'Things look weird': Woman calls police on black man babysitting white children

EMBED </>More Videos

Atlanta parents say police were called on their black babysitter

A white couple whose black babysitter was followed by a white woman and questioned by police are speaking out about the incident, ABC News reported.

David Parker and Dana Mango said a woman called the police on their babysitter, Corey Lewis, on Sunday simply because he is black.

"We were at dinner, and I saw that Mr. Lewis had called," Mango said. "I called back and a police officer answered the phone. The police officer was trying to explain that he was there with my kids and that they were OK, but he wanted to confirm that I had given permission to Mr. Lewis to be with them."

RELATED: 'I feel this is racial profiling': Confrontation caught on camera after man calls cops over pool membership

The couple said the kids were 'scared' after the police were called on Lewis, who the parents said is practically part of the family.

"It truly took me several minutes to believe that it was real. I was just in a state of disbelief," Mango said.

According to ABC News, the saga began when Lewis was out with the family's 6- and 10-year-old children on Sunday, and an unidentified white woman approached them in a Walmart parking lot.

"She pulled up to my vehicle and asked if the kids were all right," said Lewis, who joined Parker and Mango toward the end of the "GMA" interview. "I responded with, 'Why wouldn't they be?'"

"She then said, 'Things look weird,' and then she drove off," Lewis said. After she drove off, Lewis realized that she was following them.

In the 911 call, you can hear the woman expressing her concern.

"I see this black gentleman with these two little white kids, so I just had a funny feeling," the caller said. "I rode around again and I said 'let me see the little girl,' and he goes 'No.' And I said 'Well let me just see the little girl and just see that she knows you.'"

After Lewis got gas in his car, the woman is heard asking the operator if she should follow.

"He just got gas and now he's pulling away. Should follow him?" the caller said.

"No ma'am, I recommend not following him," the operator said.

By the end of the call, the woman says "And if I'm wrong, that's great. I'm...I'm thrilled. But if I'm not, you know, then these kids are okay."

After Lewis and the children arrived home, a police officer came in response to the woman's call to 911. That was when the officer called Parker and Mango.

The mother said her children, Addison and Nicholas, were frightened for Lewis when the officer questioned him.

"The officer was actually apologetic," Mango told "GMA". "I think he was embarrassed.
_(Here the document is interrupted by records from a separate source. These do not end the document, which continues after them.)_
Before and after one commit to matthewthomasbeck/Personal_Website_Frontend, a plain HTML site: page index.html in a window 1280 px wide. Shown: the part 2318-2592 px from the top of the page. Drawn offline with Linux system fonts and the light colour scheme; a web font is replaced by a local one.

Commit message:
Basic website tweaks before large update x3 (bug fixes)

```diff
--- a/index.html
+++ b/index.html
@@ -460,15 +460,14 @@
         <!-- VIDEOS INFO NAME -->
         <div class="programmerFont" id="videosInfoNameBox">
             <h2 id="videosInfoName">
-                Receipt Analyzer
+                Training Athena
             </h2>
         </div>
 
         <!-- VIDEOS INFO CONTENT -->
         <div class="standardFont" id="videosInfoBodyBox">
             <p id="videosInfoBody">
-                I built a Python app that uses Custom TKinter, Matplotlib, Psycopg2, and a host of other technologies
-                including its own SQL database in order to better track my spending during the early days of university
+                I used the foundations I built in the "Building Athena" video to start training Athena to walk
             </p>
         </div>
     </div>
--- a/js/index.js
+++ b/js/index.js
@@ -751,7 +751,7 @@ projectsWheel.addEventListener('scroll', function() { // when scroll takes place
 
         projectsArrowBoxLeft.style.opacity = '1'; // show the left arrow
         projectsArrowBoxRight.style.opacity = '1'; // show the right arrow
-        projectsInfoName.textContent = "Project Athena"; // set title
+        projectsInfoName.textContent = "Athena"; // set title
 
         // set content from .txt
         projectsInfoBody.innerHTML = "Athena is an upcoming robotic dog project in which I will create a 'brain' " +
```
He saw what was happening pretty quickly, and after he spoke to me and confirmed that everything was all right, he let them go."

Mango said Lewis has been babysitting for them for two years.
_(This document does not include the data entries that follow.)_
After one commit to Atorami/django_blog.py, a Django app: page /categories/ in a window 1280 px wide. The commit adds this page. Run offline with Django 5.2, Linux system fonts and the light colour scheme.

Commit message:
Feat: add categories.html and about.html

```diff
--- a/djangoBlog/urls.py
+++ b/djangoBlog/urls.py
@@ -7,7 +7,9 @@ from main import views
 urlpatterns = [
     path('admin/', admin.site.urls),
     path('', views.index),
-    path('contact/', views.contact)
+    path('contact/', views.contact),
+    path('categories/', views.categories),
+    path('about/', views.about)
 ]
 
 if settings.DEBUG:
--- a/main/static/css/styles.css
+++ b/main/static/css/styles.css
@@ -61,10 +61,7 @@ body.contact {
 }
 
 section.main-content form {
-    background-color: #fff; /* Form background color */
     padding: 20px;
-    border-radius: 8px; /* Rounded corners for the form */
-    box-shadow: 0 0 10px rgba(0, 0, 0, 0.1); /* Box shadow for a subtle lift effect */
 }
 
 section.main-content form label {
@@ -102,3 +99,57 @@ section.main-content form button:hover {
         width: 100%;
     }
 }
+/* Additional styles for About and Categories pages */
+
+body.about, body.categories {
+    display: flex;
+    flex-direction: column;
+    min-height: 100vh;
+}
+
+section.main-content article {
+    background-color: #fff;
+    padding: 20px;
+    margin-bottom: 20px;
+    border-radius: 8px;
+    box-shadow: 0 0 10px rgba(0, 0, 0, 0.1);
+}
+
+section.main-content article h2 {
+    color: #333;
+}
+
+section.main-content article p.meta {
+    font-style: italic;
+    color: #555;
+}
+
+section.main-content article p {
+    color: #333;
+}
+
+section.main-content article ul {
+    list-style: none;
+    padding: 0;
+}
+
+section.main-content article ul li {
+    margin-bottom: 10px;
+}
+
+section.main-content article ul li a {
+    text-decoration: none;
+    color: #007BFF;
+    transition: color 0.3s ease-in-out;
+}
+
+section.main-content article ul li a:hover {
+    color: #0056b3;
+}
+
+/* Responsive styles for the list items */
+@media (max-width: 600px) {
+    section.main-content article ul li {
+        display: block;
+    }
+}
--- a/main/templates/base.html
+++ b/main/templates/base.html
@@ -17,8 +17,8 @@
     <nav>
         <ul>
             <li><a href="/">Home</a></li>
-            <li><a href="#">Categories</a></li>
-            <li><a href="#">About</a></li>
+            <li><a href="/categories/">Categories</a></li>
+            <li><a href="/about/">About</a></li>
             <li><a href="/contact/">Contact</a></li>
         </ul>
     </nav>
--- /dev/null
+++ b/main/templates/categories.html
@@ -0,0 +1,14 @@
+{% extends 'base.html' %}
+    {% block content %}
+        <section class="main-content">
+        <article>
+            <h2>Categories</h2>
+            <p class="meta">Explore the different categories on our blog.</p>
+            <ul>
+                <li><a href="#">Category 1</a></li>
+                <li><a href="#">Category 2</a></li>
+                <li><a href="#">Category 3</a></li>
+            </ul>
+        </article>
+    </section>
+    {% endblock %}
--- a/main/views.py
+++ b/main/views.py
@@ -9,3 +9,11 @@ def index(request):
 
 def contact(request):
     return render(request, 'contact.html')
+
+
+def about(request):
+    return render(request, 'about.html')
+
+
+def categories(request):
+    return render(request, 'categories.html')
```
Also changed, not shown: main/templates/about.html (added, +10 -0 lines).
Stay on top of breaking news stories with the ABC11 News App
Related Topics:
world newsracial profilingGeorgia
(Copyright ©2018 WTVD-TV. All Rights Reserved.)